User interface change data:

◇ ◇ ◇

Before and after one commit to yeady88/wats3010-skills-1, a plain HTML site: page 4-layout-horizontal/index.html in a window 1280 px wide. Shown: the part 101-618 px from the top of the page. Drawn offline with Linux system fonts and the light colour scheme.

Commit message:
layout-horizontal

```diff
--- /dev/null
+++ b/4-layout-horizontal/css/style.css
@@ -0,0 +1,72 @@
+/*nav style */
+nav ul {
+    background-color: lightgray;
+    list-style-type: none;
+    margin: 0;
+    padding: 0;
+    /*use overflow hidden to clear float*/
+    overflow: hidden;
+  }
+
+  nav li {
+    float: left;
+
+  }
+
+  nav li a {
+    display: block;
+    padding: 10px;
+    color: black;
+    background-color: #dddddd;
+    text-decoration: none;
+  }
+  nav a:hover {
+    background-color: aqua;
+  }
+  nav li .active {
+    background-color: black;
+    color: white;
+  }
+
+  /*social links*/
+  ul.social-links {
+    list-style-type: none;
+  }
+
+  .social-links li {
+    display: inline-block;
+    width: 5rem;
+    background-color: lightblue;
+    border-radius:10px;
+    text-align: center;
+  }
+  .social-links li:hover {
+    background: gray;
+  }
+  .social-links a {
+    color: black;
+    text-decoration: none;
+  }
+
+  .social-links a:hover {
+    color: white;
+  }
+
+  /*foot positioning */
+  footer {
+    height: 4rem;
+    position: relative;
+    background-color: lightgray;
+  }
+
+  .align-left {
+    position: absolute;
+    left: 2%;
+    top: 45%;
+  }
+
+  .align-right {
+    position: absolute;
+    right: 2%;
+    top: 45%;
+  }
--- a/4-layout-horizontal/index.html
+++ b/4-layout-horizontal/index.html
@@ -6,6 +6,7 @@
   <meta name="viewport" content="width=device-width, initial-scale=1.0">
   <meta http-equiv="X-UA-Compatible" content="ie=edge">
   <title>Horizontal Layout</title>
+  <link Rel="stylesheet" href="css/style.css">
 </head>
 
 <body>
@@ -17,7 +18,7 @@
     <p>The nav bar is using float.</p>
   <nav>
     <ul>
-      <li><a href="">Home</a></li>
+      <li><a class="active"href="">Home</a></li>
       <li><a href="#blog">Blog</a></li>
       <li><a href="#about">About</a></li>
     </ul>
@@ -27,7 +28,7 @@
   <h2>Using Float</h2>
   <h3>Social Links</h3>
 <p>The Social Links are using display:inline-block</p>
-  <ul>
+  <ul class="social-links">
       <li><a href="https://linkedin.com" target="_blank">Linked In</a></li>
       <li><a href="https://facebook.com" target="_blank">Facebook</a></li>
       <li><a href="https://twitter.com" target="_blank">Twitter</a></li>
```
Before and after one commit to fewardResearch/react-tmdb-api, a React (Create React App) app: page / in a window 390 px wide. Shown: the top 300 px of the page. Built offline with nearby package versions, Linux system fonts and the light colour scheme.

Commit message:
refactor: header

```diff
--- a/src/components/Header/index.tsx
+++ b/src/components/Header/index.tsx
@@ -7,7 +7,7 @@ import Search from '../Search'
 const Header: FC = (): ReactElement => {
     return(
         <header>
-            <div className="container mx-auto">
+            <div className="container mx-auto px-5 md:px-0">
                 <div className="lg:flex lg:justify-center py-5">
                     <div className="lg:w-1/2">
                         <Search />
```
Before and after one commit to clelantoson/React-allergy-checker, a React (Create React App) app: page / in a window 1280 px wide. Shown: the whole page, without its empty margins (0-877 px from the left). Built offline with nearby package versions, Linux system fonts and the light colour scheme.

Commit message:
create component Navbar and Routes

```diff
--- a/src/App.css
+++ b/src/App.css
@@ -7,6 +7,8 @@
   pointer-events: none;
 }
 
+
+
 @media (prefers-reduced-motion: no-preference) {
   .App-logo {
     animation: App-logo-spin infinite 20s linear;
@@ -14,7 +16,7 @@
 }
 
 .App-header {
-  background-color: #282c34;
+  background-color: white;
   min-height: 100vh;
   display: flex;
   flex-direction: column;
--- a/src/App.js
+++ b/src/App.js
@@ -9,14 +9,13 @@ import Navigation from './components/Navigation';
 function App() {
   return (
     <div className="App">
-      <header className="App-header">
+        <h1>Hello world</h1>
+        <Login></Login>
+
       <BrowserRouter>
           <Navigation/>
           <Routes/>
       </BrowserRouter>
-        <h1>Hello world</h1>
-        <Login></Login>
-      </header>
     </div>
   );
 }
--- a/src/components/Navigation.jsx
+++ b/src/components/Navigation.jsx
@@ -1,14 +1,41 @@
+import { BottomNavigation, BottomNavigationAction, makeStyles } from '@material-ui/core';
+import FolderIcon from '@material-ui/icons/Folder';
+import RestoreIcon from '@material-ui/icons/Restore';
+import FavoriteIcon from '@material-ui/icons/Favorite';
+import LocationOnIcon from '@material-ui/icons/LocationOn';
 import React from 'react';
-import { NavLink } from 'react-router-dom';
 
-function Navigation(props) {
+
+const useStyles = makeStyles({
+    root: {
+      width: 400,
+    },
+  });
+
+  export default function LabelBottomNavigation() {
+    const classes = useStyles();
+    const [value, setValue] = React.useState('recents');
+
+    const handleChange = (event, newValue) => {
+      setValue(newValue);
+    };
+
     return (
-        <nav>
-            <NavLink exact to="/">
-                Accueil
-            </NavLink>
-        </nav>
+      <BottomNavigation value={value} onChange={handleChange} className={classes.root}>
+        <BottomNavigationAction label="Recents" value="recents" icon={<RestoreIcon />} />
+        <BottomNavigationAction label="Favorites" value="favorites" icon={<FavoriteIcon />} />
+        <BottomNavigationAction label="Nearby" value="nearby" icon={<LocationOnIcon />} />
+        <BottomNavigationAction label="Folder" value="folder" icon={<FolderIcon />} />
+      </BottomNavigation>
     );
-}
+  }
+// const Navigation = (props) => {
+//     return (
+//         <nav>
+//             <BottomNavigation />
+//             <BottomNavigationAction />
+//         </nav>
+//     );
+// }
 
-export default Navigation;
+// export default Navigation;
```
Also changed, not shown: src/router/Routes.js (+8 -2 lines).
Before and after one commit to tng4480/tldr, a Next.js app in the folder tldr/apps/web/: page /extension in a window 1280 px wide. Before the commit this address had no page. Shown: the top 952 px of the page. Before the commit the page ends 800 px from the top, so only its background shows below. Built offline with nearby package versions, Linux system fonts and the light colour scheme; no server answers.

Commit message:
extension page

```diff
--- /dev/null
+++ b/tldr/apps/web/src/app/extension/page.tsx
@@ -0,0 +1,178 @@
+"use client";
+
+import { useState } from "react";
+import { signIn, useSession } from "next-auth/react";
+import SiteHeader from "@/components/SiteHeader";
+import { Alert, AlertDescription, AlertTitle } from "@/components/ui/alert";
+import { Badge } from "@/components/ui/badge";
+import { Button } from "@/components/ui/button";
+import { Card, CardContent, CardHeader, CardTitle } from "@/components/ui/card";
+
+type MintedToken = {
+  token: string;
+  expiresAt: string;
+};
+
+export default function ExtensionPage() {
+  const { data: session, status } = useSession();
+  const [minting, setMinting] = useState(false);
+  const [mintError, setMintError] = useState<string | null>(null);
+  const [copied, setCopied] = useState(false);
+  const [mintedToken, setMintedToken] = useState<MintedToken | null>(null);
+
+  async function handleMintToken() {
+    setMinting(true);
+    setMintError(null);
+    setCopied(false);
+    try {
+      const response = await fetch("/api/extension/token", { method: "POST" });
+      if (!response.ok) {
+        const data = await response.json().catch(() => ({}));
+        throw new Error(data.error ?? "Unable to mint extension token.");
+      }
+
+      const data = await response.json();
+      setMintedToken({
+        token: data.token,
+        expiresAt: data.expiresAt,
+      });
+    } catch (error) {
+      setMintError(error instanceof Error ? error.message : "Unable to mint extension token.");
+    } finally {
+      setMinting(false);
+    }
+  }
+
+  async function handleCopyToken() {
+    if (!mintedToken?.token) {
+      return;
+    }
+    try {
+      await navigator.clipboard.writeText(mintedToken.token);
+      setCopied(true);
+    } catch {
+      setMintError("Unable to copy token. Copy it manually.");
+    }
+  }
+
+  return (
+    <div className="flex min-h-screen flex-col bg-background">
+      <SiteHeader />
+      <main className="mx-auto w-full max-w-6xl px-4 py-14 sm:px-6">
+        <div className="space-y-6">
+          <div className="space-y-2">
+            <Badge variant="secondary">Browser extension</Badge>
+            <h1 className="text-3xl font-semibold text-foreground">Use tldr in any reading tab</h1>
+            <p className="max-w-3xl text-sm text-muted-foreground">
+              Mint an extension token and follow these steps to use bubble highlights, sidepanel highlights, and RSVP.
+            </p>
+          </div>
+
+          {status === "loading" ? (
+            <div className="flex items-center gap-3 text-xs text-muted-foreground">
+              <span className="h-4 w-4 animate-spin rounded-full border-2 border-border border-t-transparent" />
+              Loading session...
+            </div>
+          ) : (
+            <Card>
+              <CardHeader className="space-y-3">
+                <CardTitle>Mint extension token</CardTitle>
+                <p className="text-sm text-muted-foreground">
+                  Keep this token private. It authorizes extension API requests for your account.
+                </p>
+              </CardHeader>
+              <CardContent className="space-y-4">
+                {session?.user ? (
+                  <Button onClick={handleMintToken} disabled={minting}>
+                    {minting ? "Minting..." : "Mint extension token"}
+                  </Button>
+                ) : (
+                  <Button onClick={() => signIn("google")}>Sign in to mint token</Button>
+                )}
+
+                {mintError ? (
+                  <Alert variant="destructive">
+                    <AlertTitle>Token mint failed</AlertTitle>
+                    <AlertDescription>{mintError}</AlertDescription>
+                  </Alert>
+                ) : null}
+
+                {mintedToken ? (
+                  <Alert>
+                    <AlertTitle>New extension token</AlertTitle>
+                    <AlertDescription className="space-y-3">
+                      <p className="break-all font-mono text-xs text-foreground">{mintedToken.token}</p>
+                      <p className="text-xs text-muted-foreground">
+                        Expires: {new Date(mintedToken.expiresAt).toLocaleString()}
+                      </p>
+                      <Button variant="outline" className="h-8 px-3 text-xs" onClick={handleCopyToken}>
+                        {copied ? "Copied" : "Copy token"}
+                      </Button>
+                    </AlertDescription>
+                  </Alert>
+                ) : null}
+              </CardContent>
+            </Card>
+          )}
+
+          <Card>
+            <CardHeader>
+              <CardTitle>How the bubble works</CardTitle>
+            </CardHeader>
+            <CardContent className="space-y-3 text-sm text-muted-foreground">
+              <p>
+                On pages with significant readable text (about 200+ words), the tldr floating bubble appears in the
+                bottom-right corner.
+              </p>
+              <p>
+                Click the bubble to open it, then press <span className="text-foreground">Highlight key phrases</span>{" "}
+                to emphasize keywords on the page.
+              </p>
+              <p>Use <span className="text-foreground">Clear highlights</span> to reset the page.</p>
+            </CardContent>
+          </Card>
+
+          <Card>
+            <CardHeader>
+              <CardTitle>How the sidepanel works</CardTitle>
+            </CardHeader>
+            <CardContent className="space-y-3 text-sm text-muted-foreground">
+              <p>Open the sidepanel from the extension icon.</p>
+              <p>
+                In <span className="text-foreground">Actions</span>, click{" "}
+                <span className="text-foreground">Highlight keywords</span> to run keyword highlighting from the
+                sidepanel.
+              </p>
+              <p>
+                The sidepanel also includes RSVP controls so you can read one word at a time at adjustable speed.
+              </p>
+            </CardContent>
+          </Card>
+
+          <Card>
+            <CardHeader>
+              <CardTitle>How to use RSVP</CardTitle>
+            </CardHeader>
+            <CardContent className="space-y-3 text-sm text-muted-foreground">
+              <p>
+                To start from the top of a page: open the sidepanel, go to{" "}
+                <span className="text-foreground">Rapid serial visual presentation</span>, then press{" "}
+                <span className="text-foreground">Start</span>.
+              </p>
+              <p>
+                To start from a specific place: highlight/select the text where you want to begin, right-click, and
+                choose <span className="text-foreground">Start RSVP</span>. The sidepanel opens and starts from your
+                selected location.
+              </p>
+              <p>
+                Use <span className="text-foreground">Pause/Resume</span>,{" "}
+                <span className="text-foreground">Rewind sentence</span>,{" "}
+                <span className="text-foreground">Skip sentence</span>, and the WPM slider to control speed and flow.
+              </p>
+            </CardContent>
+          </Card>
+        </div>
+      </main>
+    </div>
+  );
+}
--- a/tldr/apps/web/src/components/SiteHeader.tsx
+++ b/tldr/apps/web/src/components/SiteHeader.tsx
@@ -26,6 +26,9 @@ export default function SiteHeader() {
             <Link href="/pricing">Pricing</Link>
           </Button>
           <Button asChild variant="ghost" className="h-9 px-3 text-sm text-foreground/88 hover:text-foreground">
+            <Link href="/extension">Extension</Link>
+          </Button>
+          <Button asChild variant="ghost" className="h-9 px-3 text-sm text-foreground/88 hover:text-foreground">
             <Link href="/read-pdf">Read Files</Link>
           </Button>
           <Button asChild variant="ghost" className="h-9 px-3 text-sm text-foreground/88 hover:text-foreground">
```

◇ ◇ ◇

== Task to complete ==
Pull every line containing "BottomNavigationAction" from the entries above and copy it.

== Written reply ==
+import { BottomNavigation, BottomNavigationAction, makeStyles } from '@material-ui/core';
+        <BottomNavigationAction label="Recents" value="recents" icon={<RestoreIcon />} />
+        <BottomNavigationAction label="Favorites" value="favorites" icon={<FavoriteIcon />} />
+        <BottomNavigationAction label="Nearby" value="nearby" icon={<LocationOnIcon />} />
+        <BottomNavigationAction label="Folder" value="folder" icon={<FolderIcon />} />
+//             <BottomNavigationAction />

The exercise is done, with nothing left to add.